Records from a data collection
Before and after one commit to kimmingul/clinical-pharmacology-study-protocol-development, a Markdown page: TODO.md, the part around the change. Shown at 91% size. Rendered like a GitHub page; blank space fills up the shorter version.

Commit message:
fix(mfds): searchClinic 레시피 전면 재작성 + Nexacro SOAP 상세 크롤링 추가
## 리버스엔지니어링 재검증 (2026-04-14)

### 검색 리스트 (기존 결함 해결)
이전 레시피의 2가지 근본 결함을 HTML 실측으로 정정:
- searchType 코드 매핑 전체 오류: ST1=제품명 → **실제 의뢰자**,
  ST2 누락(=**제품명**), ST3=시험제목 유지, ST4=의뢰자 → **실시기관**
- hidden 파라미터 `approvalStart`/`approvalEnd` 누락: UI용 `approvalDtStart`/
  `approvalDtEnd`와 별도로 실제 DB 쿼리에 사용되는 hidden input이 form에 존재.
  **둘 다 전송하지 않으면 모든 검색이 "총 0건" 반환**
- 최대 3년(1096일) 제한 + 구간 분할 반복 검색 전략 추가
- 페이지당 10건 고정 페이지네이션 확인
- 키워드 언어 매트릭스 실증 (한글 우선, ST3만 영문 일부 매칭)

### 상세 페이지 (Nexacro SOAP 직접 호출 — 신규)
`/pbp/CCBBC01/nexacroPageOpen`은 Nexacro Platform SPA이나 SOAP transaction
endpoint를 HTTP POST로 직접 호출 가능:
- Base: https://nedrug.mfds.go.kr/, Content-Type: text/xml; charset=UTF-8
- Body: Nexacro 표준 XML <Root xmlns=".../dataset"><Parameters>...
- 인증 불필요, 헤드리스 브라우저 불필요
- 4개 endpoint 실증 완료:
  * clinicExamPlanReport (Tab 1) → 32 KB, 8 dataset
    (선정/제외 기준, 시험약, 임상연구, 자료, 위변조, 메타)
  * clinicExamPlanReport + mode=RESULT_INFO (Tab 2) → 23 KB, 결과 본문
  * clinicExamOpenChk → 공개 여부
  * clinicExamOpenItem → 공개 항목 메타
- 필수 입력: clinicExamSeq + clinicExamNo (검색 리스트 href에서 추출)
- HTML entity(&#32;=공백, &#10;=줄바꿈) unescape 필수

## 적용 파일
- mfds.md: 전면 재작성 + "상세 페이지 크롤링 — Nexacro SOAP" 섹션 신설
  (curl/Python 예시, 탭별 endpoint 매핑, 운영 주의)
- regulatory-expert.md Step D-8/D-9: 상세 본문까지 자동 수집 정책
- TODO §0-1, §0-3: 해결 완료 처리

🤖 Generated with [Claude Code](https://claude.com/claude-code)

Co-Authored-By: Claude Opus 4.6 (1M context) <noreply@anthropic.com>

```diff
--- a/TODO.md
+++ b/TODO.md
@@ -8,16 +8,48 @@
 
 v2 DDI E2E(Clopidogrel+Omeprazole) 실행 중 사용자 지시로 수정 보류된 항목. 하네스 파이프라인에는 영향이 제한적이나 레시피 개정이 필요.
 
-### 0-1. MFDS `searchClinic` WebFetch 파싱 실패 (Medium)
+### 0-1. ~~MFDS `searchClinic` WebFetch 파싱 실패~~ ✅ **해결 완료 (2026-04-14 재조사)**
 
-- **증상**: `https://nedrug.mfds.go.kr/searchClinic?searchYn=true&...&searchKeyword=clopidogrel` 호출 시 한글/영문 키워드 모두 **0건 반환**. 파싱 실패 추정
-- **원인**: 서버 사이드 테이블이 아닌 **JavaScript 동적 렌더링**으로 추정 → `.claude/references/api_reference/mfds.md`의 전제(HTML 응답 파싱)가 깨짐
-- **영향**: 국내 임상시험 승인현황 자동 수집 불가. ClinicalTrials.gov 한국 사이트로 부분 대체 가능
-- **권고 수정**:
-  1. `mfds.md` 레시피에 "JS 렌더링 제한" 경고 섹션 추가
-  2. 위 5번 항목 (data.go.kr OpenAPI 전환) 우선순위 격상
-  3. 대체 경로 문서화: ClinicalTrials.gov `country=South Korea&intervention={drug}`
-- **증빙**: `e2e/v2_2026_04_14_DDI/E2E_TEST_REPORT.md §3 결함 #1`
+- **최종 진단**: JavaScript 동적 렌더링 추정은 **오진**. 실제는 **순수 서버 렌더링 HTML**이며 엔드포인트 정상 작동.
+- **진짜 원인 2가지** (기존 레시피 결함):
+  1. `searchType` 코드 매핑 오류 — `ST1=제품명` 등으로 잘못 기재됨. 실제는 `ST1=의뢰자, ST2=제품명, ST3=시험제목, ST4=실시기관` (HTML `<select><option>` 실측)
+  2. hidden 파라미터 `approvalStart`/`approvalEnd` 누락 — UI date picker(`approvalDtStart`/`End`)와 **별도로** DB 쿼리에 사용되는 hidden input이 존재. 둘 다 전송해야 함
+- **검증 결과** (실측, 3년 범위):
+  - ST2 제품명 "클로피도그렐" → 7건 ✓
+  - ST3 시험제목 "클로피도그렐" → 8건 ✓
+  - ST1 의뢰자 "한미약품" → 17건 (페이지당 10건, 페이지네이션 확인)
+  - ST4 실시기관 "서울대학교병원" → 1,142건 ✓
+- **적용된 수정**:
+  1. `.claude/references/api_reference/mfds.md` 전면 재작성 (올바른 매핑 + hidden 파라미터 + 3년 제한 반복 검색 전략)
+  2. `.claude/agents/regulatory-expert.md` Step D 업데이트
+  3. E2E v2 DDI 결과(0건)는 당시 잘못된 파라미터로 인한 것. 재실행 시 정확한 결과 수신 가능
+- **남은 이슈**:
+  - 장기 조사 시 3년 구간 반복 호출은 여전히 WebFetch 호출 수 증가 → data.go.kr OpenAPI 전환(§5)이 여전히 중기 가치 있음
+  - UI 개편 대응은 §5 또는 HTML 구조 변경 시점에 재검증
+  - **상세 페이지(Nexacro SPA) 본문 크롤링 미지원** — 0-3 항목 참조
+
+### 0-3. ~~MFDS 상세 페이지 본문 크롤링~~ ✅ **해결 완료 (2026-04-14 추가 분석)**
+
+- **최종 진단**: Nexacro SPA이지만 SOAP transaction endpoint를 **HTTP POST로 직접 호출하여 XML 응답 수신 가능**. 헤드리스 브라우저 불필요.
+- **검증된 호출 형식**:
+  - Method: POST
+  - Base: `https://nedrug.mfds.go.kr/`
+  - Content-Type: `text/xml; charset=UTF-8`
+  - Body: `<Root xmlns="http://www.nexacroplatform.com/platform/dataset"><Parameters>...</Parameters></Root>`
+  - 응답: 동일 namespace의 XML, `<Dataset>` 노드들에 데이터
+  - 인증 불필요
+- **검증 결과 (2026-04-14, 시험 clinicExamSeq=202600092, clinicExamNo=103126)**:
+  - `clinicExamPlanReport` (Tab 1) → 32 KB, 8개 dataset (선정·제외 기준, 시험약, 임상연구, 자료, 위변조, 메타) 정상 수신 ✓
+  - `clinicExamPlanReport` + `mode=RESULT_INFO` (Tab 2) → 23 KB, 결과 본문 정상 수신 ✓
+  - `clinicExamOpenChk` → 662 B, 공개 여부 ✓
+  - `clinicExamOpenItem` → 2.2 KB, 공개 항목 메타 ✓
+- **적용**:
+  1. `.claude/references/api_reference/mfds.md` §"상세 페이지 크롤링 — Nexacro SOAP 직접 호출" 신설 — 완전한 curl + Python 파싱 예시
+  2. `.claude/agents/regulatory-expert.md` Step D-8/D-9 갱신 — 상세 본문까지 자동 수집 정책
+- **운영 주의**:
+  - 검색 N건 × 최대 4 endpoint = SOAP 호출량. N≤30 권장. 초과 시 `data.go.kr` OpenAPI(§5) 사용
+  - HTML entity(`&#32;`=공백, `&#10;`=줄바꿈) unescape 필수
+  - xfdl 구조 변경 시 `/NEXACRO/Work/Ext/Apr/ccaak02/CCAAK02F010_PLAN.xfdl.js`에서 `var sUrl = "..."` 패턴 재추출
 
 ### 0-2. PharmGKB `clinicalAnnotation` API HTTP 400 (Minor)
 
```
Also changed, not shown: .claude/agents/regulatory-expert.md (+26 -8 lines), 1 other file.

◆ TASK STATEMENT:
Please return exactly the lines from the opening line of the data above through the line with "- searchType 코드", both included and nothing else.

◆ EXERCISE OUTPUT:
Before and after one commit to kimmingul/clinical-pharmacology-study-protocol-development, a Markdown page: TODO.md, the part around the change. Shown at 91% size. Rendered like a GitHub page; blank space fills up the shorter version.

Commit message:
fix(mfds): searchClinic 레시피 전면 재작성 + Nexacro SOAP 상세 크롤링 추가
## 리버스엔지니어링 재검증 (2026-04-14)

### 검색 리스트 (기존 결함 해결)
이전 레시피의 2가지 근본 결함을 HTML 실측으로 정정:
- searchType 코드 매핑 전체 오류: ST1=제품명 → **실제 의뢰자**,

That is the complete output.